Seeing someone face to face, having discussions and debates in person are much more productive in Nathoo’s opinion, especially in a college that has borne witness to several debates on Facebook that are not always productive.
“It gives me more reason to get to know a person”
Yeo and Tatarynowicz both echo the importance of genuine connections, choosing to only keep in touch with their friends without social media. According to them, this is testament to the strength of their friendships.
Tatarynowicz said that “if you really want me at an event, I trust that you will tell me about it personally.” Yeo, on the other hand, has no problems at all in maintaining her friendships without social media, since all of her close friendships are already mediated through WhatsApp groups.
On a more abstract level, Nathoo highly values the ability to meet someone without any preconceived notions that one would otherwise glean through social media. “It gives me more reason to get to know a person,” said Nathoo. In a social climate where we far too often find ourselves forming caricatured impressions of others based on their online presence, seeing a fresh face without all that baggage is but a much needed respite.
“Crazy difficult” to be social media free
The fear of missing out is definitely a motif that recurs over the course of the conversations with the trio. The inability to keep up with the happenings of campus and missing out on social and academic opportunities are but a few of the urgent concerns that come with being social media free.
Yet these concerns are circumvented rather neatly by each in their own ways. Nathoo’s minimalist Facebook account allows him to keep updated with campus life. Tatarynowicz on the other hand, relies on her friends’ word-of-mouth to convey key information and updates that she’d need but admits it’s “crazy difficult”.
Yeo however, seems to find this a non-issue; the alternative forms of publicity on campus such as the lift posters are enough for her to get through her day with no problem.
When probed about the possibility of ever establishing a more concrete online presence— making a Facebook or Instagram account, each of them responded differently.
Tatarynowicz remained staunchly guarded against the perils of Facebook.

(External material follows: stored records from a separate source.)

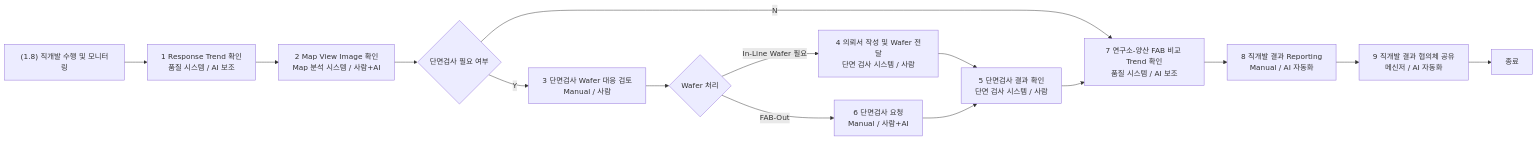
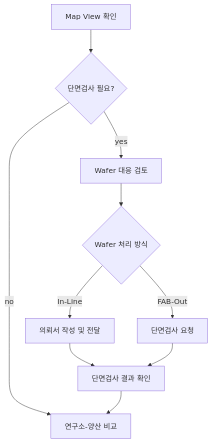
One commit to chokukil/boi-wiki-local changed the third of 3 diagrams in data/boi/private/0000000/diagrams/direct-development-reporting-mermaid.md. Above: the diagram before and after it, drawn with Mermaid. The commit also changed other lines of this file and 5 other files, not shown here.

Commit message:
Strengthen local SOP diagram harness

````diff
--- a/data/boi/private/0000000/diagrams/direct-development-reporting-mermaid.md
+++ b/data/boi/private/0000000/diagrams/direct-development-reporting-mermaid.md
@@ -25,17 +90,12 @@
 ```mermaid
-flowchart LR
-  S["(1.8) 직개발 수행 및 모니터링"] --> A["1 Response Trend 확인<br/>품질 시스템 / AI 보조"]
-  A --> B["2 Map View Image 확인<br/>Map 분석 시스템 / 사람+AI"]
-  B --> D{"단면검사 필요 여부"}
-  D -- "Y" --> C["3 단면검사 Wafer 대응 검토<br/>Manual / 사람"]
-  C --> E{"Wafer 처리"}
-  E -- "In-Line Wafer 필요" --> F["4 의뢰서 작성 및 Wafer 전달<br/>단면 검사 시스템 / 사람"]
-  E -- "FAB-Out" --> G["6 단면검사 요청<br/>Manual / 사람+AI"]
-  F --> H["5 단면검사 결과 확인<br/>단면 검사 시스템 / 사람"]
-  G --> H
-  D -- "N" --> I["7 연구소-양산 FAB 비교 Trend 확인<br/>품질 시스템 / AI 보조"]
-  H --> I
-  I --> J["8 직개발 결과 Reporting<br/>Manual / AI 자동화"]
-  J --> K["9 직개발 결과 협의체 공유<br/>메신저 / AI 자동화"]
-  K --> Z["종료"]
+flowchart TD
+  map["Map View 확인"] --> decision{"단면검사 필요?"}
+  decision -- "yes" --> wafer["Wafer 대응 검토"]
+  wafer --> route{"Wafer 처리 방식"}
+  route -- "In-Line" --> request_inline["의뢰서 작성 및 전달"]
+  route -- "FAB-Out" --> request_fabout["단면검사 요청"]
+  request_inline --> result["단면검사 결과 확인"]
+  request_fabout --> result
+  decision -- "no" --> compare["연구소-양산 비교"]
+  result --> compare
 ```
````
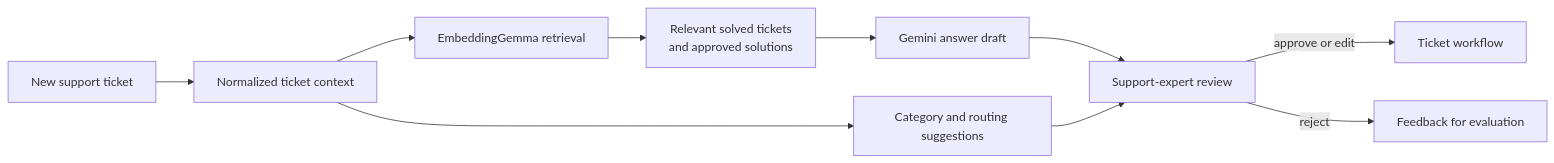
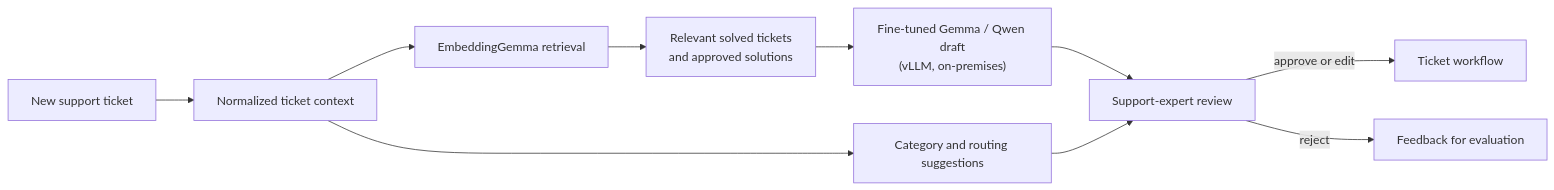
The diagram in diagrams/mdsai.mmd (hhyurdagul/hhyurdagul.com), drawn with Mermaid before and after one commit. The commit also changed 5 other files, not shown here.

Commit message:
MdsAI: on-prem fine-tuned Gemma/Qwen on vLLM, decision-model routing, 84 municipalities; refresh CV

```diff
--- a/diagrams/mdsai.mmd
+++ b/diagrams/mdsai.mmd
@@ -1,10 +1,10 @@
 flowchart LR
     A["New support ticket"] --> B["Normalized ticket context"]
     B --> C["EmbeddingGemma retrieval"]
     C --> D["Relevant solved tickets<br/>and approved solutions"]
-    D --> E["Gemini answer draft"]
+    D --> E["Fine-tuned Gemma / Qwen draft<br/>(vLLM, on-premises)"]
     B --> F["Category and routing suggestions"]
     E --> G["Support-expert review"]
     F --> G
     G -->|"approve or edit"| H["Ticket workflow"]
     G -->|"reject"| I["Feedback for evaluation"]
```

Her fears of having her reputation jeopardised by a wrongly tagged photo remains the main obstacle to her making any foray into Facebook again in the future.
Nathoo and Yeo, on the other hand, are content with various degrees of social media engagement. Nathoo’s current minimalist Facebook account is to him, perhaps, the right balance of social media usage and abstinence. Yeo, on the other hand, said that due to the widespread usage of Facebook in the facilitation of campus life, she is — like Nathoo — considering creating a Facebook account to merely keep abreast with the happenings on campus.
“No need to explain her life to people she doesn’t know”
Though easily confused as people who are strange, anti-social or distant, those that The Octant interviewed seem to have clearly mapped out their social spaces and identity with more clarity than most others could conceivably have.
Though many view social media as an important extension in representing ourselves, Yeo believes that she “doesn’t need to explain [her] life to people [she] doesn’t know.” To her, maintaining an online presence is irrelevant and perfunctory at best.
It could also be said that they may indeed lead more genuine and fulfilling lives, without the need to, as Nathoo notes, “embellish” their lives to be more than what they are.
Neither are they necessarily introverts, as Tatarynowicz highlights. There are actually a lot of people on campus that she would like to know and hold conversations with during her time on campus. Not being part of the social media landscape doesn’t equate to a disinterest in making new friends.
She doesn’t need social media for the extra help.